Pederson has always tinkered with his swing. Back in 2015, Sports Illustrated’s Tom Verducci detailed five different changes in Pederson’s swing over the course of that year:

Image via YouTube

Justifiably so, as Pederson basically forgot how to hit from July onward that year. Still, it’s safe to say that Pederson is continually trying to adjust.

Pederson came back from a short injury in 2016 in mid-July. After coming back, his swing looked pretty much the same as it had before he got hurt. The leg kick, which can vary in height, is still there, and the load he settled on is, too.

Pederson RBI Single - 7/23/16
MLBAM

However, as the month turned over, Pederson had a new tick in his swing. He started picking up his back foot preceding his load.

Pederson Home Run - 9/5/16
MLBAM

This is something that makes sense. Under any solid hitting instructor, a drill will come up where you step back with that foot prior to swinging. The drill helps show the hitter the kinetic energy that gets stored in the hip during the load. As Navy Assistant Coach Chris Constantine said, why not try it live?

Pederson saw results with the modification. Essentially, everything but strikeout rate moved in a positive direction for him after the change. On a piece by piece level, most of these changes were marginal, but the sum of each of them pushed Pederson up 23 points in wRC+ and 35 points in wOBA.

Joc Pederson Swing Change Splits

Season Team PA BB% K% AVG OBP SLG OPS ISO BABIP wOBA wRC+
Season Team PA BB% K% AVG OBP SLG OPS ISO BABIP wOBA wRC+
Pre-August 2016 LAD 303 11.60% 25.40% .242 .331 .487 .818 .245 .277 .347 120
Post-August 2016 LAD 173 16.20% 30.60% .255 .387 .511 .898 .255 .338 .382 143

Taking it to a batted ball level, Pederson generated a full mile per hour more of exit velocity after the change, going from 90.6 mph on average to 91.6 mph. However, he lost a bit off his average launch angle, falling from 15 degrees to 11 degrees.

Pederson continued to activate his back foot at the beginning of this year. However, his step was much more pronounced. Last season, it was a very quick tap to initiate the weight transfer. Prior to his injury, it was more of him actually picking his foot up and putting it down. On top of that, he started with his front foot lifted off the ground and his hands in a higher position.

Pederson RBI Single - 4/9/17
MLBAM

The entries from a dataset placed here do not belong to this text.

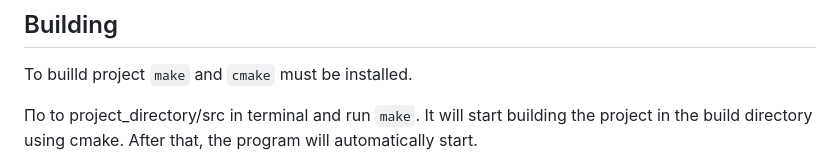
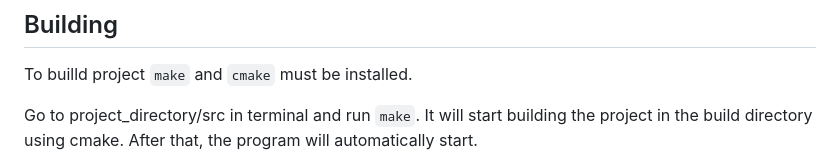
Before and after one commit to Eleott-hi/Algorithm_Traiding, a Markdown page: README.md, the part around the change. Rendered like a GitHub page.

Commit message:
Refactoring

```diff
--- a/README.md
+++ b/README.md
@@ -22,7 +22,7 @@ Implementation of the Algorithmic trading project.
 
 To builld project `make` and `cmake` must be installed.
 
-Пo to project_directory/src in terminal and run `make`. It will start building the project in the build directory using cmake. After that, the program will automatically start.
+Go to project_directory/src in terminal and run `make`. It will start building the project in the build directory using cmake. After that, the program will automatically start.
 
 
 ![Start](misc/images/start.png)
```
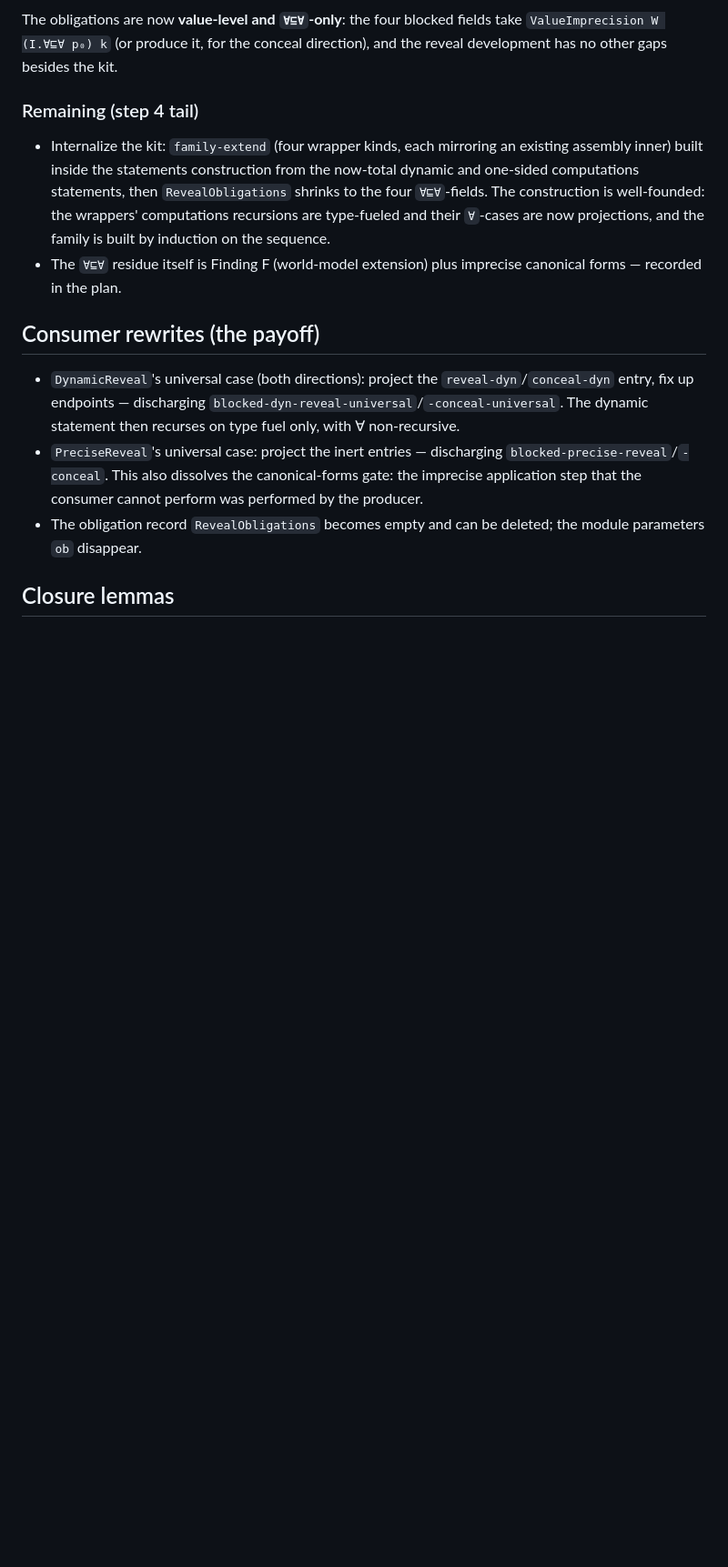
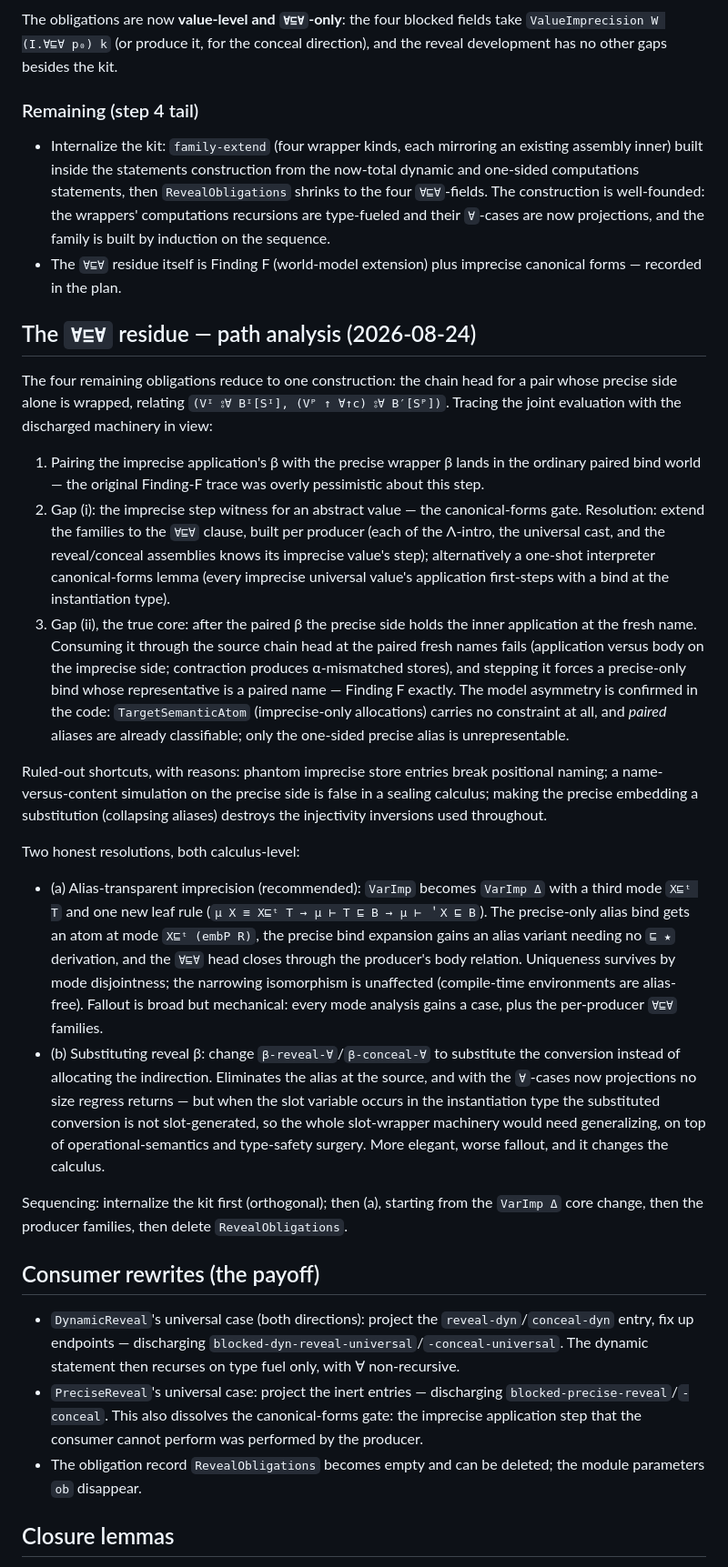
Before and after one commit to jsiek/AI-for-pl, a Markdown page: GTSFImp-Interpreter/REPLACEMENT-CLOSURE-DESIGN.md, the part around the change. Shown at 91% size. Rendered like a GitHub page; blank space fills up the shorter version.

Commit message:
Record the paired-universal residue path analysis

```diff
--- a/GTSFImp-Interpreter/REPLACEMENT-CLOSURE-DESIGN.md
+++ b/GTSFImp-Interpreter/REPLACEMENT-CLOSURE-DESIGN.md
@@ -332,6 +332,65 @@ other gaps besides the kit.
 * The `∀⊑∀` residue itself is Finding F (world-model extension) plus
   imprecise canonical forms — recorded in the plan.
 
+## The `∀⊑∀` residue — path analysis (2026-08-24)
+
+The four remaining obligations reduce to one construction: the chain
+head for a pair whose precise side alone is wrapped, relating
+`(Vᴵ ⦂∀ Bᴵ[Sᴵ], (Vᴾ ↑ ∀↑c) ⦂∀ B′[Sᴾ])`.  Tracing the joint
+evaluation with the discharged machinery in view:
+
+1. Pairing the imprecise application's β with the precise wrapper β
+   lands in the ordinary paired bind world — the original Finding-F
+   trace was overly pessimistic about this step.
+2. Gap (i): the imprecise step witness for an abstract value — the
+   canonical-forms gate.  Resolution: extend the families to the
+   `∀⊑∀` clause, built per producer (each of the Λ-intro, the
+   universal cast, and the reveal/conceal assemblies knows its
+   imprecise value's step); alternatively a one-shot interpreter
+   canonical-forms lemma (every imprecise universal value's
+   application first-steps with a bind at the instantiation type).
+3. Gap (ii), the true core: after the paired β the precise side holds
+   the inner application at the fresh name.  Consuming it through the
+   source chain head at the paired fresh names fails (application
+   versus body on the imprecise side; contraction produces
+   α-mismatched stores), and stepping it forces a precise-only bind
+   whose representative is a paired name — Finding F exactly.  The
+   model asymmetry is confirmed in the code: `TargetSemanticAtom`
+   (imprecise-only allocations) carries no constraint at all, and
+   *paired* aliases are already classifiable; only the one-sided
+   precise alias is unrepresentable.
+
+Ruled-out shortcuts, with reasons: phantom imprecise store entries
+break positional naming; a name-versus-content simulation on the
+precise side is false in a sealing calculus; making the precise
+embedding a substitution (collapsing aliases) destroys the
+injectivity inversions used throughout.
+
+Two honest resolutions, both calculus-level:
+
+* (a) Alias-transparent imprecision (recommended): `VarImp` becomes
+  `VarImp Δ` with a third mode `X⊑ᵗ T` and one new leaf rule
+  (`μ X ≡ X⊑ᵗ T → μ ⊢ T ⊑ B → μ ⊢ ＇X ⊑ B`).  The precise-only
+  alias bind gets an atom at mode `X⊑ᵗ (embP R)`, the precise bind
+  expansion gains an alias variant needing no `⊑ ★` derivation, and
+  the `∀⊑∀` head closes through the producer's body relation.
+  Uniqueness survives by mode disjointness; the narrowing
+  isomorphism is unaffected (compile-time environments are
+  alias-free).  Fallout is broad but mechanical: every mode analysis
+  gains a case, plus the per-producer `∀⊑∀` families.
+* (b) Substituting reveal β: change `β-reveal-∀`/`β-conceal-∀` to
+  substitute the conversion instead of allocating the indirection.
+  Eliminates the alias at the source, and with the `∀`-cases now
+  projections no size regress returns — but when the slot variable
+  occurs in the instantiation type the substituted conversion is not
+  slot-generated, so the whole slot-wrapper machinery would need
+  generalizing, on top of operational-semantics and type-safety
+  surgery.  More elegant, worse fallout, and it changes the calculus.
+
+Sequencing: internalize the kit first (orthogonal); then (a),
+starting from the `VarImp Δ` core change, then the producer
+families, then delete `RevealObligations`.
+
 ## Consumer rewrites (the payoff)
 
 * `DynamicReveal`'s universal case (both directions): project the
```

In his first game back from injury, he dropped the back foot step altogether. His hands are much higher than they were in 2016, and he has a bit more flexion in his legs. When it comes to the load, the back toe tap is gone, but the pronounced leg kick is still there.

Pederson Fly Out - 5/6/17
MLBAM

It’s hard to glean a whole lot from the 59 plate appearances he had early this season. Over that span, he had an 84 wRC+ and a .297 wOBA, so it’s very clear that he was struggling. However, it’s hard to say that it would have continued with such a small sample, even with a .313 BABIP.

What’s worth contemplating is why Pederson moved away from something that did actually work for him so quickly. The more pronounced step may have created a timing issue for him. But why not just return to the old, tap method?

Pederson’s swing is certainly something worth watching over the season. After he abandoned the back step so quickly, he could come back to it if he continues to struggle. All in all, it shouldn’t shock anyone that Pederson is tinkering with his swing. What’s motivating it, however, can surprise us.

Anthony Rescan is a featured writer at Beyond the Box Score. You can follow him on Twitter at @AnthonyRescan.